Greg Hopper
Jul 29, 2018 rated it really liked it  ·  review of another edition
Shelves: business
An inspiring book, and unusual content for a tech CEO. He (of course) describes emerging technologies and their impact, but the recurring theme was empathy.

His success at making Microsoft relevant again is obvious, and his willingness to think heretical thoughts (Office on iOS!) is an important part of that success.

A small thing kept bothering me as I read the book - I appreciate hearing Mr. Nadella's voice telling his story. It is compelling, and (as I said) inspiring.
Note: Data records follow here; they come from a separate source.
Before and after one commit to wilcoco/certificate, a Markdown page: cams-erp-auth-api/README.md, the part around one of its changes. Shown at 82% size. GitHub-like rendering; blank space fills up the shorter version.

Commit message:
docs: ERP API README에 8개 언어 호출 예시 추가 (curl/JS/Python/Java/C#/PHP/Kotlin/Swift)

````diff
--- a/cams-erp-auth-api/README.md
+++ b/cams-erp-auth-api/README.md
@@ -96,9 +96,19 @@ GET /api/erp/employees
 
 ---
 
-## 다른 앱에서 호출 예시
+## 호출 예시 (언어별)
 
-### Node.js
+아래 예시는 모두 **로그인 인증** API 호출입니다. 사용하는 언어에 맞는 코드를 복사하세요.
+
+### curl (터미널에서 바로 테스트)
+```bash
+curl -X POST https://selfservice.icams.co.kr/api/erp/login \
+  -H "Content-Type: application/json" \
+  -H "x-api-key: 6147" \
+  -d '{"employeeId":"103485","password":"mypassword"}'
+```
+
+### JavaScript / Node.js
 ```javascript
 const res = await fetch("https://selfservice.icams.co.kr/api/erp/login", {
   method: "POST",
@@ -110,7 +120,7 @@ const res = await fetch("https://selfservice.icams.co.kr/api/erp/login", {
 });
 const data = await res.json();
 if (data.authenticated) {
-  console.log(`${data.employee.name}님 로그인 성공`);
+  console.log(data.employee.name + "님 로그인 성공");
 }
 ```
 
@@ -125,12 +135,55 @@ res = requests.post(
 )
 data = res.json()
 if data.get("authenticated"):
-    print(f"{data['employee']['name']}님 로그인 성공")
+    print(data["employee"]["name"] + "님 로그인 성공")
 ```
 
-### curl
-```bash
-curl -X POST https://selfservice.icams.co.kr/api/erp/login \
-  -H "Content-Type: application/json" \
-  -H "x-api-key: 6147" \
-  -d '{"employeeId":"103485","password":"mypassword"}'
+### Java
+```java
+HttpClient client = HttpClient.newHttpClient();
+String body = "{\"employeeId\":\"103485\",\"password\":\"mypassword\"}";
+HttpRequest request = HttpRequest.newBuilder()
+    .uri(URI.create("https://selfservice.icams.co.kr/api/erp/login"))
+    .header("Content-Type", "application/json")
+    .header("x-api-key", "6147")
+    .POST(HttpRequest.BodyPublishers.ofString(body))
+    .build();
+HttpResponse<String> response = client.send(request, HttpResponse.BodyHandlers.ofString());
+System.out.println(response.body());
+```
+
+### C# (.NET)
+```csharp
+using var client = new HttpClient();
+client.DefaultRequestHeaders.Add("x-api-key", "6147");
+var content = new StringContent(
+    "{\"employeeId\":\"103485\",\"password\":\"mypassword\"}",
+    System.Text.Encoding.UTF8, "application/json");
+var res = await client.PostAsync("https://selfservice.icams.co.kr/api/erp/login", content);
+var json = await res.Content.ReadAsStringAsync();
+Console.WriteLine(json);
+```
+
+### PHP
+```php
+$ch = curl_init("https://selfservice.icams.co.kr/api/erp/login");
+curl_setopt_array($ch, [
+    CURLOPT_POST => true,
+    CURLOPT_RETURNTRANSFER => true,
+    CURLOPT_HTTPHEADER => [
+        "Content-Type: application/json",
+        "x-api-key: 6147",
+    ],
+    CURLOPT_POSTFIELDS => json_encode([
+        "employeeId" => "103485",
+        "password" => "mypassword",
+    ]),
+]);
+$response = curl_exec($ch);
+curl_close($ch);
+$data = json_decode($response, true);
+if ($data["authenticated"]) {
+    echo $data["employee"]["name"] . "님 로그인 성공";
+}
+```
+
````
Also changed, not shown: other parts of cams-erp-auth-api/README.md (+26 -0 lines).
The nagging thought - I
« previous 1 3 4 5 6 7 8 9 next »
topics  posts  views  last activity   
Goodreads Librari...: Incorrect Book Cover 4 34 Sep 27, 2017 07:30PM  

Readers also enjoyed

  • No Rules Rules: Netflix and the Culture of Reinvention
  • Tools and Weapons: The Promise and the Peril of the Digital Age
  • The Four: The Hidden DNA of Amazon, Apple, Facebook, and Google
  • The Ride of a Lifetime: Lessons Learned from 15 Years as CEO of the Walt Disney Company
  • My Life in Full: Work, Family, and Our Future
  • Invent and Wander: The Collected Writings of Jeff Bezos
  • Alibaba: The House That Jack Ma Built
  • How Google Works
  • The Everything Store: Jeff Bezos and the Age of Amazon
  • The Psychology of Money
  • Trillion Dollar Coach: The Leadership Playbook of Silicon Valley's Bill Campbell
  • Measure What Matters
  • Cracking the PM Interview: How to Land a Product Manager Job in Technology
  • Amazon Unbound: Jeff Bezos and the Invention of a Global Empire
  • Shoe Dog: A Memoir by the Creator of Nike
  • Play Nice But Win: A Ceo's Journey from Founder to Leader
  • Ask Your Developer: How to Harness the Power of Software Developers and Win in the 21st Century
  • The Almanack of Naval Ravikant: A Guide to Wealth and Happiness
See similar books…
See top shelves…

Related Articles

The term “microhistory” is a relatively new designation that refers to nonfiction history books that focus in on a single event, person, or...
87 likes · 14 comments
“I discovered Buddha did not set out to found a world religion. He set out to understand why one suffers. I learned that only through living life’s ups and downs can you develop empathy; that in order not to suffer, or at least not to suffer so much, one must become comfortable with impermanence.” 28 likes
“Culture eats strategy for breakfast.” 21 likes
More quotes…